Pay-per-click advertising is a key part of marketing strategies for businesses of all size. The trouble is it’s also one of the most expensive, which means you don’t have much room for error. Every wasted click costs you money and the only way to reduce this number and max profits is to regularly test campaigns and streamline your PPC strategy.
First, what are you going to test?
The good thing about testing PPC ads is it’s generally simpler than testing other things, like a landing page. The fact is there are less things to test, which means you can pretty much work your way through the following elements:
- Ad copy
That’s it! So for your first set of A/B tests you can simply start with headlines and work your way down to keywords. Once you do this a few times you’ll start to get a feel for the strengths and weaknesses of your ads and you’ll know which elements need more focus.
What goal are you testing for?
Before you get started you also need to know precisely what goal you’re testing for. If your campaign is simply designed to raise brand awareness then clicks could be all you need, but it’s more likely you want some sort of conversion to happen on your landing page. Maybe your aim is to have people sign up to your newsletter or buy a product outright; whatever your goal, you need to associate a metric to it so you can monitor results.
This is why we looked at landing pages before we moved on to testing your PPC ads – because it’s much easier to test ads once you know your landing pages are in order.
Track your results and analyse
At this stage you should know what you’re testing, which goal you’re testing for and the metrics you need to monitor. Generally speaking your key metrics will be click-thoughs and conversions related to these leads. Your aim from here is pretty simple: to increase the ratio of conversions against clicks, as well as overall click throughs.
Now it’s time to make your change and run two versions of your ad to see which one comes out on top.
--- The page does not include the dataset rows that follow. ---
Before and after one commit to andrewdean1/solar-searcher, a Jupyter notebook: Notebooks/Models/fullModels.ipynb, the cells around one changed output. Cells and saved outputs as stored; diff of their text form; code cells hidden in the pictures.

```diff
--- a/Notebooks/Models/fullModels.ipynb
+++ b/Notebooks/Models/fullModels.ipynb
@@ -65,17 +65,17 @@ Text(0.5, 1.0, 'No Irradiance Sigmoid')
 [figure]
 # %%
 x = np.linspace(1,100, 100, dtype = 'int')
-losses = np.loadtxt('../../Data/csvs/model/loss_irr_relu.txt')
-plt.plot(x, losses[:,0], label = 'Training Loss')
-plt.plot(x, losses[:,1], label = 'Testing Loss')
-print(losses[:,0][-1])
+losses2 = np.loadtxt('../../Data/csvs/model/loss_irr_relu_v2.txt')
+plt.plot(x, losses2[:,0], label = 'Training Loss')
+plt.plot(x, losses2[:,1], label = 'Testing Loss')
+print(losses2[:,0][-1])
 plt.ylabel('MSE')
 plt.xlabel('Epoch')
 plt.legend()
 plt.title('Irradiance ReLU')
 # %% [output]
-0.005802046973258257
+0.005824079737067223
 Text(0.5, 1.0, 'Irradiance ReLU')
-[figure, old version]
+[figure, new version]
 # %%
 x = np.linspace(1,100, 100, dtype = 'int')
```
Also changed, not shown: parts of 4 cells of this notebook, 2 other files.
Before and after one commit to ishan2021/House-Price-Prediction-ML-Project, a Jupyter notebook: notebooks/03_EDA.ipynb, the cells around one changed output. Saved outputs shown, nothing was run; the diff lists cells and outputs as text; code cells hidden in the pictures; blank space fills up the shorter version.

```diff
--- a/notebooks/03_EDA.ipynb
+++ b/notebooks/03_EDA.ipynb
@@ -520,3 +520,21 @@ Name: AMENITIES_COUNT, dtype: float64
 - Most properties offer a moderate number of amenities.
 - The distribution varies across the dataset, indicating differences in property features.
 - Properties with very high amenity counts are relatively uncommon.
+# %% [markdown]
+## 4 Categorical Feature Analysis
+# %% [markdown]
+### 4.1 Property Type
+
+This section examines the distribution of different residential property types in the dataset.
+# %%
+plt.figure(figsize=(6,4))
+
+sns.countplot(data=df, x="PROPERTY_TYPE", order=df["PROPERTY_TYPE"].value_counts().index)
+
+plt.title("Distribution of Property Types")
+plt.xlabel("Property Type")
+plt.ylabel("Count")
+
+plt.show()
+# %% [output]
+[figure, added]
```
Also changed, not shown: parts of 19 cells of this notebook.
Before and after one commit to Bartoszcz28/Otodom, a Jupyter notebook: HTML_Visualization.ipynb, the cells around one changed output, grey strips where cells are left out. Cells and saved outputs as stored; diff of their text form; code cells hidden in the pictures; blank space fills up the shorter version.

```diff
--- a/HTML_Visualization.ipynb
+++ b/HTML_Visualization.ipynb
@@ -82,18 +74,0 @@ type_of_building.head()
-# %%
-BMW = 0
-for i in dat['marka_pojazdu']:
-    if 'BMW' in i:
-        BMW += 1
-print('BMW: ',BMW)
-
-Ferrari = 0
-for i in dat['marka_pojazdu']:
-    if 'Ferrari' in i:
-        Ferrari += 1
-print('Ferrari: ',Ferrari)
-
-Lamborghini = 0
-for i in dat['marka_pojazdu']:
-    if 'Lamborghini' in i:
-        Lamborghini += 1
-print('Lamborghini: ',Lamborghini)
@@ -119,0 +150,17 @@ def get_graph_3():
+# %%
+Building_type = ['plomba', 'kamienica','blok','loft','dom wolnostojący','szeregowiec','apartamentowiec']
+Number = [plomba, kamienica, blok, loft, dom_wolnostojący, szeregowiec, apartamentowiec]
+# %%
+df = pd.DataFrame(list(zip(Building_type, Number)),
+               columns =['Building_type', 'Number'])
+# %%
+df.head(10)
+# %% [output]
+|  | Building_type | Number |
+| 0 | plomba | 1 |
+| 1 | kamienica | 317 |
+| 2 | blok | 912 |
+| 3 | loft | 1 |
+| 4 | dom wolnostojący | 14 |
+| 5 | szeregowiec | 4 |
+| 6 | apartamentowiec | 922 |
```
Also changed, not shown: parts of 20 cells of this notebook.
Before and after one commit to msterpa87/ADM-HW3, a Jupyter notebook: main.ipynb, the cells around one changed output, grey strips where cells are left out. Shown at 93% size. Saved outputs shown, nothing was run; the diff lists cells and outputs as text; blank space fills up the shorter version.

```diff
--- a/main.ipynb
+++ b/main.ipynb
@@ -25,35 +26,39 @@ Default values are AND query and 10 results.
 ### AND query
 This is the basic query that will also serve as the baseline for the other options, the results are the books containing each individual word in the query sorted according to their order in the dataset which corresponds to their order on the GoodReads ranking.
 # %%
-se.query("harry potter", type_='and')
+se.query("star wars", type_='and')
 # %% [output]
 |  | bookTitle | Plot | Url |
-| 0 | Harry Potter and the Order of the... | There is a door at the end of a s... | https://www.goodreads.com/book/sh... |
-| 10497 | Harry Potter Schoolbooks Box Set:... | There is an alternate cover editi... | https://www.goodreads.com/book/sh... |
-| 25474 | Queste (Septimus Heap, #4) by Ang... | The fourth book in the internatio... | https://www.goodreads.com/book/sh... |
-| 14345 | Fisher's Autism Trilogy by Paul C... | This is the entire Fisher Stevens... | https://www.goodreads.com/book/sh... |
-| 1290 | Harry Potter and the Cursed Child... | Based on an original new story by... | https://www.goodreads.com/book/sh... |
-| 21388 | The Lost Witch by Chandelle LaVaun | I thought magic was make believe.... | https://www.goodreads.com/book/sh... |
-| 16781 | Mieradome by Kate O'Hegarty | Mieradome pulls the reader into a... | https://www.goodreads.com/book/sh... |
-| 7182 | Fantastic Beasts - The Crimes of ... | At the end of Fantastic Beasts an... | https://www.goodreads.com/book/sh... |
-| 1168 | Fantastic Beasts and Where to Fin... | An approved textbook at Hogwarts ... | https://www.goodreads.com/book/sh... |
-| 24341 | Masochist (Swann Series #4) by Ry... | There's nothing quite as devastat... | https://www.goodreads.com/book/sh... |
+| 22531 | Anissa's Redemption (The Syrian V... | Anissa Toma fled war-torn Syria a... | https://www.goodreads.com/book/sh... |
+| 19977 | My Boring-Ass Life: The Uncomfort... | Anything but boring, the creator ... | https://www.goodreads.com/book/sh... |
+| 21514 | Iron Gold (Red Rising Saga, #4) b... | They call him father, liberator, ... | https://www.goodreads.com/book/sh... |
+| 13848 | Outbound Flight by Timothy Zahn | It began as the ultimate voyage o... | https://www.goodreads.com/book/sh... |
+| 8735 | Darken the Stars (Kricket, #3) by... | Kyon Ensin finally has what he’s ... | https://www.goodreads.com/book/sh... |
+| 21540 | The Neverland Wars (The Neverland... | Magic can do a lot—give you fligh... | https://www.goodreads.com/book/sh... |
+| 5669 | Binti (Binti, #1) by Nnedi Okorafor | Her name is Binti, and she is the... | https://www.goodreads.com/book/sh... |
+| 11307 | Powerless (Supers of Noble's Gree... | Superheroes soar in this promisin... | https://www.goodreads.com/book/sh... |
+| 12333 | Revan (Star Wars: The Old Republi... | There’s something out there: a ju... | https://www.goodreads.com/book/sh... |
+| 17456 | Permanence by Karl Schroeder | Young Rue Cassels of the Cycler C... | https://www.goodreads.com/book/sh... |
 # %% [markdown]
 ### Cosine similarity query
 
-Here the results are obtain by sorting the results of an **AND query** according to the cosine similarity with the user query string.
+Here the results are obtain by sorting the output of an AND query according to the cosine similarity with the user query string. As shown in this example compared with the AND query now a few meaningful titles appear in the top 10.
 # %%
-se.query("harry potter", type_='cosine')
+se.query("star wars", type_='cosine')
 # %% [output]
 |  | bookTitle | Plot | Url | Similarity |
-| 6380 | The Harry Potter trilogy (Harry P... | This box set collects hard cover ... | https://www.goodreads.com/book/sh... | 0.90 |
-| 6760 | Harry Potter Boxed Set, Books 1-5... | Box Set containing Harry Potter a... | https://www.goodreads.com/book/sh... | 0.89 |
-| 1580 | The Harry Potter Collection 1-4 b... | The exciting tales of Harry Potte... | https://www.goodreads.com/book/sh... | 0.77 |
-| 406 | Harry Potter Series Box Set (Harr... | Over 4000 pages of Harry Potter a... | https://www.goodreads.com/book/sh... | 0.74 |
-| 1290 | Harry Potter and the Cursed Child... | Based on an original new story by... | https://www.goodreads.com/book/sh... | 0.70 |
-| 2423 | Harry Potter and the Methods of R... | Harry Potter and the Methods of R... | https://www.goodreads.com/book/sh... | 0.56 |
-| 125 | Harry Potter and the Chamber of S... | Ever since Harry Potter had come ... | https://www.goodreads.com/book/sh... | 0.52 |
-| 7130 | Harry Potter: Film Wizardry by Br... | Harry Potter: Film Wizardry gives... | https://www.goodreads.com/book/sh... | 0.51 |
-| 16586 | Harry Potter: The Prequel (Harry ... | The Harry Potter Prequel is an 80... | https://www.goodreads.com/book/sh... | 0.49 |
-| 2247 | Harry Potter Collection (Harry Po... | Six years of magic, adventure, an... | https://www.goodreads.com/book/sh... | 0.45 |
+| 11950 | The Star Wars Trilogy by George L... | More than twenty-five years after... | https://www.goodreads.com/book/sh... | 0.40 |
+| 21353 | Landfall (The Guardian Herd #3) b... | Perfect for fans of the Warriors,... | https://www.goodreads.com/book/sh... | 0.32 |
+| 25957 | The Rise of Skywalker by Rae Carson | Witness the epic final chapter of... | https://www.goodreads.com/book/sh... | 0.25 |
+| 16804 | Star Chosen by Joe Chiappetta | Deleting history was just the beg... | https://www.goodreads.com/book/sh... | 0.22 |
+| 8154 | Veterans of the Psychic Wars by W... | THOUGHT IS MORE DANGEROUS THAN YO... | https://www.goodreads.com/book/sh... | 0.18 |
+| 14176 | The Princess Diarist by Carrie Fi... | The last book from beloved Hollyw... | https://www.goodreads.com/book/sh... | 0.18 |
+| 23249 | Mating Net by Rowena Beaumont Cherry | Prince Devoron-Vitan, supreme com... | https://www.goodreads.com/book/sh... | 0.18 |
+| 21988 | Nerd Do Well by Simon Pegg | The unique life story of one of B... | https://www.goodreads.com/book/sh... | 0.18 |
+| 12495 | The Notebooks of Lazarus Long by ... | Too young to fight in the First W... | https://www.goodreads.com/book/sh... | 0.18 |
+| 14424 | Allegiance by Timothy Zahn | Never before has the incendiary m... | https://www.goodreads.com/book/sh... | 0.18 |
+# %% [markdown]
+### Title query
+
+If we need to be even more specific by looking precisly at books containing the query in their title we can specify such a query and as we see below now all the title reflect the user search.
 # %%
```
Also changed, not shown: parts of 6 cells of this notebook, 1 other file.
To do this you simply need to create another ad in your chosen campaign which will basically compete against the original.
If you’re not sure how to go about changing your ads, it’s always a good idea to focus on user intent. For example, what’s the overall selling point of your headline – does it tell searchers you’re the cheapest, the best, most experienced or safest option? It could be something else entirely, but above all you want to know you’re targeting users with the right selling point and take it from there.
We’re not done with A/B ad tests yet
We’ll leave it here for this week, but you can expect to see more posts on A/B ad testing soon. Next time we’ll look at how to test the individual elements of your ads for better results so check back in with us soon!